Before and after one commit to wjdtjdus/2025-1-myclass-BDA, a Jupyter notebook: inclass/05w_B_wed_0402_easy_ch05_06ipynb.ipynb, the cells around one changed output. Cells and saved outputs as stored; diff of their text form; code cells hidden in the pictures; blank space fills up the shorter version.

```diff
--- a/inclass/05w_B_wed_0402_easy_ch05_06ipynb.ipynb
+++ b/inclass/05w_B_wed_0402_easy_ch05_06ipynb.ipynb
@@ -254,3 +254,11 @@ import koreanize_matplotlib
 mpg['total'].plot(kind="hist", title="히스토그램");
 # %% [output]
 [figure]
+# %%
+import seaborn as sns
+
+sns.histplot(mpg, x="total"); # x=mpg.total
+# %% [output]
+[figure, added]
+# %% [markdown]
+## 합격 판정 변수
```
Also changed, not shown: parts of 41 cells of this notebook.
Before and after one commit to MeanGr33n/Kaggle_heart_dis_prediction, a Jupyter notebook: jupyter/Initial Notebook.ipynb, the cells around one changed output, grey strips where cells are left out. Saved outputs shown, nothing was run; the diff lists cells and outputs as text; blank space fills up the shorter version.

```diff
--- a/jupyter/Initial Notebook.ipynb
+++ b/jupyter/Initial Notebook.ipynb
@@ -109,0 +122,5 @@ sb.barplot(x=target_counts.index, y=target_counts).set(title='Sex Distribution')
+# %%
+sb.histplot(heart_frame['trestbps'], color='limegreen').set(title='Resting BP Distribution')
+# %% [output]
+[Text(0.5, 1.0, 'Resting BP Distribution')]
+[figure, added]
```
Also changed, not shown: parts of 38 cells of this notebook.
☆ ☆ ☆ ☆ ☆
[Task item]
In full and without error, repeat the material above.

[Result of the task]
Before and after one commit to wjdtjdus/2025-1-myclass-BDA, a Jupyter notebook: inclass/05w_B_wed_0402_easy_ch05_06ipynb.ipynb, the cells around one changed output. Cells and saved outputs as stored; diff of their text form; code cells hidden in the pictures; blank space fills up the shorter version.

```diff
--- a/inclass/05w_B_wed_0402_easy_ch05_06ipynb.ipynb
+++ b/inclass/05w_B_wed_0402_easy_ch05_06ipynb.ipynb
@@ -254,3 +254,11 @@ import koreanize_matplotlib
 mpg['total'].plot(kind="hist", title="히스토그램");
 # %% [output]
 [figure]
+# %%
+import seaborn as sns
+
+sns.histplot(mpg, x="total"); # x=mpg.total
+# %% [output]
+[figure, added]
+# %% [markdown]
+## 합격 판정 변수
```
Also changed, not shown: parts of 41 cells of this notebook.
Before and after one commit to MeanGr33n/Kaggle_heart_dis_prediction, a Jupyter notebook: jupyter/Initial Notebook.ipynb, the cells around one changed output, grey strips where cells are left out. Saved outputs shown, nothing was run; the diff lists cells and outputs as text; blank space fills up the shorter version.

```diff
--- a/jupyter/Initial Notebook.ipynb
+++ b/jupyter/Initial Notebook.ipynb
@@ -109,0 +122,5 @@ sb.barplot(x=target_counts.index, y=target_counts).set(title='Sex Distribution')
+# %%
+sb.histplot(heart_frame['trestbps'], color='limegreen').set(title='Resting BP Distribution')
+# %% [output]
+[Text(0.5, 1.0, 'Resting BP Distribution')]
+[figure, added]
```
Also changed, not shown: parts of 38 cells of this notebook.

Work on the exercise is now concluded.